The information you give to your champion will be used to further convince the decision-makers of the benefit of chatbots. No reason to not give it to them directly if it fits the circumstances.
Arm your champion with the following information:
- A concise email answering any questions that popped up during the demo
- A relevant case study or two (feel free to borrow a few from our case studies section)
- A project timeline*.
*This doesn’t have to be a work of art but having it nicely designed often helps. Don’t forget to include any potential future iterations to help demonstrate the longevity of your chatbot.
Optional choice: Productising

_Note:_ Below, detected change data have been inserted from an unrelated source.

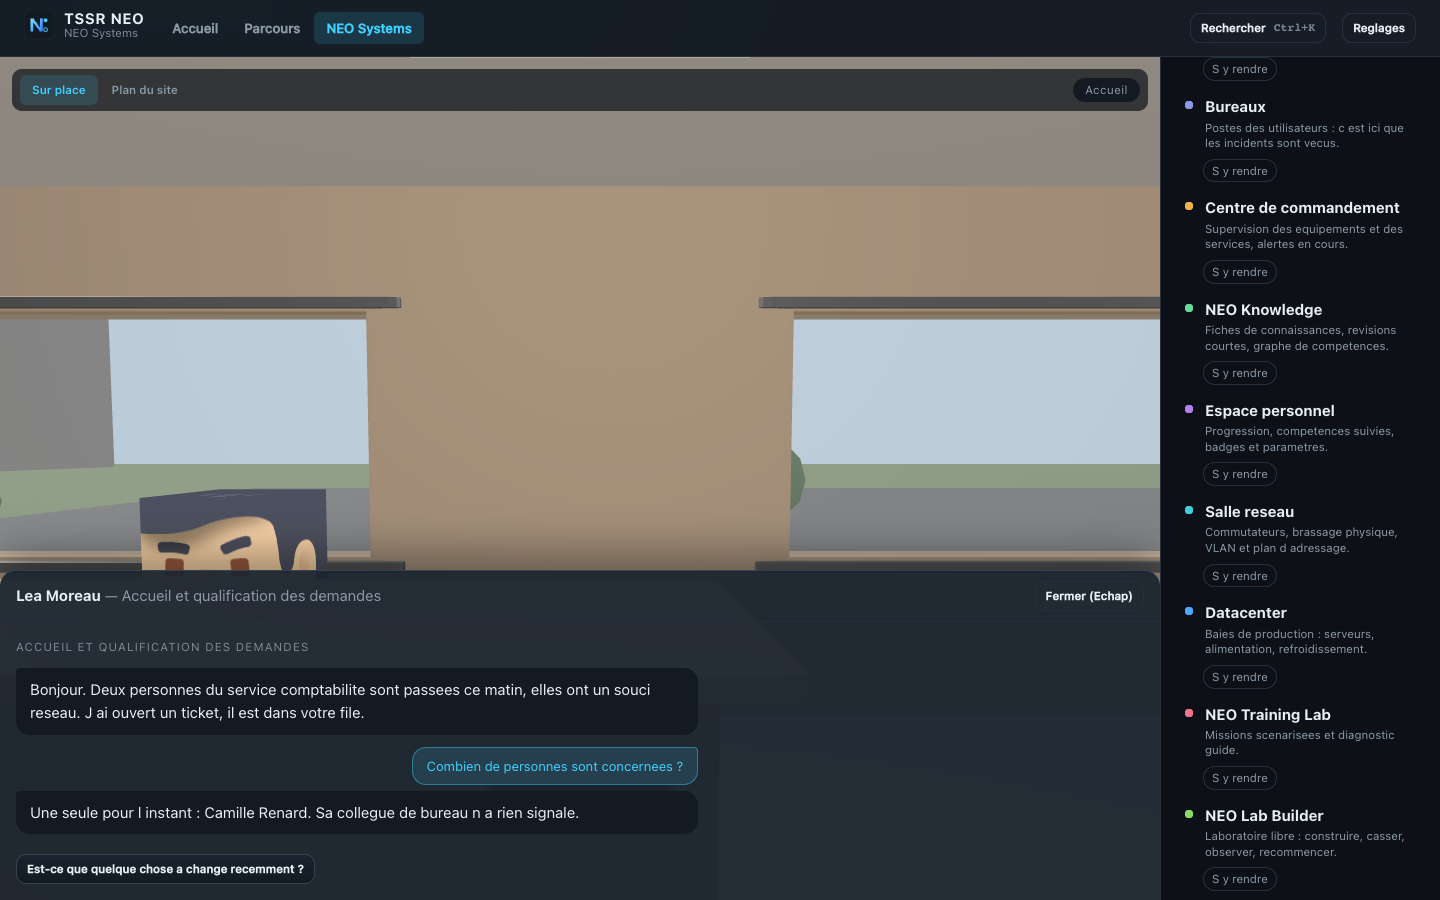
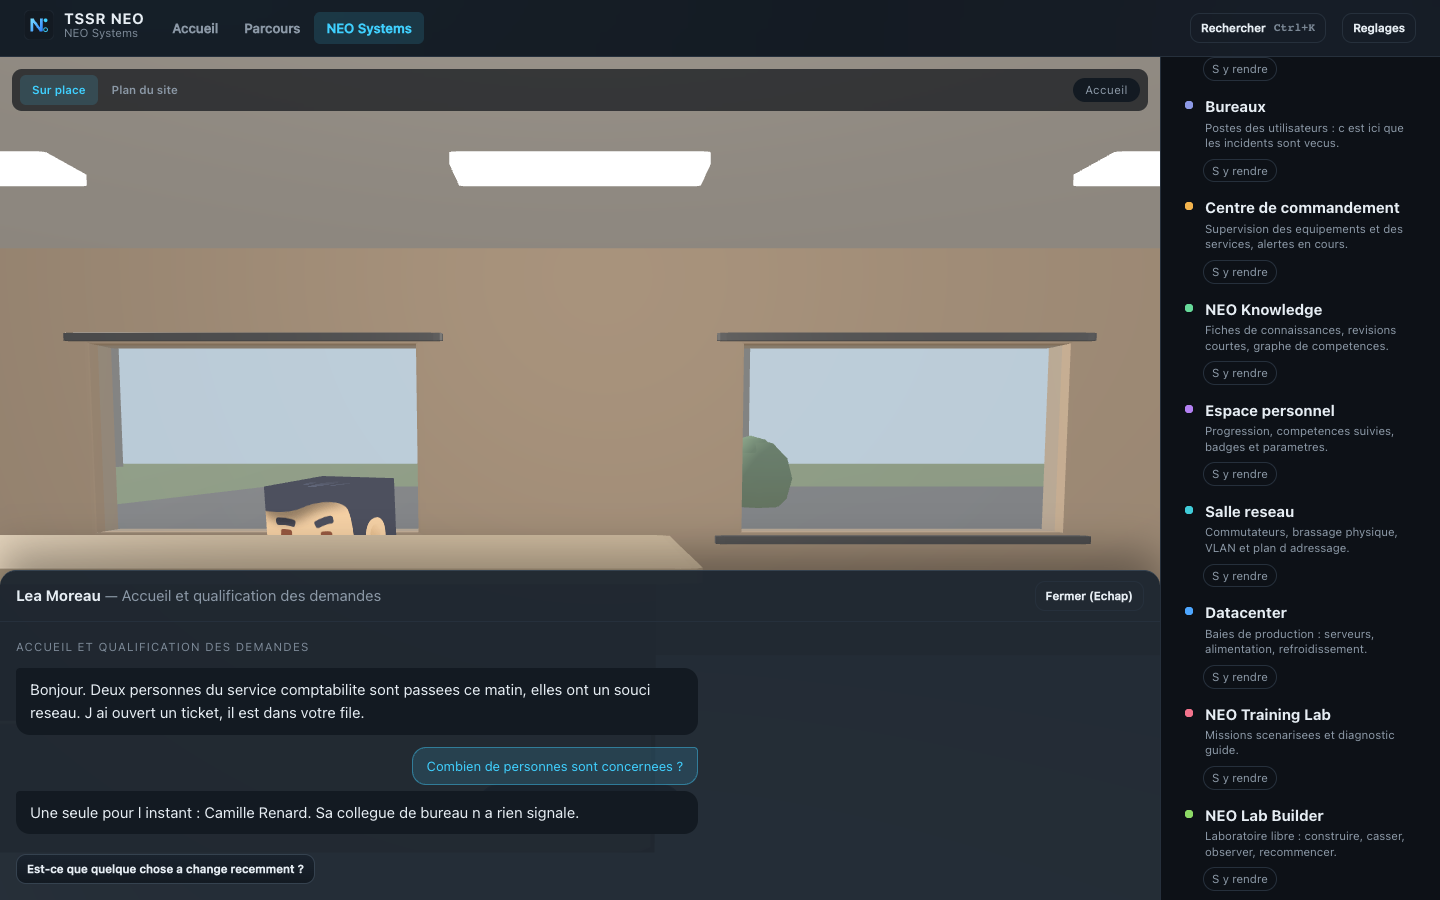
docs(v0.5): captures d assurance qualite prises sur la production
Dix-sept points de vue fixes, dont le panneau des commandes, une conversation,
un poste ouvert, et le technicien en tournee devant les baies vitrees.

Une capture annoncait l exterieur et montrait un mur interieur : le batiment ne
se visite pas depuis dehors, ce qu il faut montrer est qu il donne sur quelque
chose et qu il est habite. Elle porte desormais ce qu elle contient.

diff --git a/docs/audit-campus-v0.5.md b/docs/audit-campus-v0.5.md
@@ -135,3 +135,26 @@ du campus qui echoue si quiconque quitte le sol marchable.
    personne assise a son poste chevauche donc celui de son bureau, ce qui est
    voulu : ce qu on interdit est de traverser la structure du batiment, pas de
    s asseoir sur une chaise.
+
+
+---
+
+## 6. Artefacts
+
+| Repertoire                        | Contenu                                          |
+| --------------------------------- | ------------------------------------------------ |
+| `docs/audit/v0.5/qa/`             | dix-sept captures, serveur local                 |
+| `docs/audit/v0.5/qa-production/`  | les memes, prises sur l URL publiee              |
+
+Rejouables :
+
+```bash
+npx tsx scripts/crawler-campus.mjs          # detecteur de defauts
+node scripts/captures-qa.mjs                # captures depuis des points fixes
+```
+
+Pour comparer a la production plutot qu au serveur local :
+
+```bash
+TSSR_TEST_URL=https://sk34pk25.github.io/TSSR-NEO/ OUT=docs/audit/v0.5/qa-production node scripts/captures-qa.mjs
+```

There are vast amounts of psychological research into the benefits and values of productising your offerings.
Take The Named Process Effect. The Named Process Effect is sales psychology that refers to the human mind associating a named object with one that has value (read more on this here).
Let’s take a customer service chatbot offering. It’s far easier for your champion to pitch an ‘FAQ service chatbot’ than ‘an agency that will build a chatbot for us.’
This gives your champion and their stakeholders something to hold onto and picture when discussing the idea.
On top of this, it’s often easier to evaluate a product over a service, even if the product and service fit the same purpose.
Naturally to productise or not to productise is usually down to the individual agency and their circumstances.
An agency that is mostly service driven may not want to step away from their usual pricing methodology for their chatbot services, and vice-versa.
We understand this and have designed our partnership programme in mind. Set your own prices, make your own decisions, do what’s right for your business.
Sell chatbot packages, each tailored for a different sector, or simply bolster your web dev services with chatbots.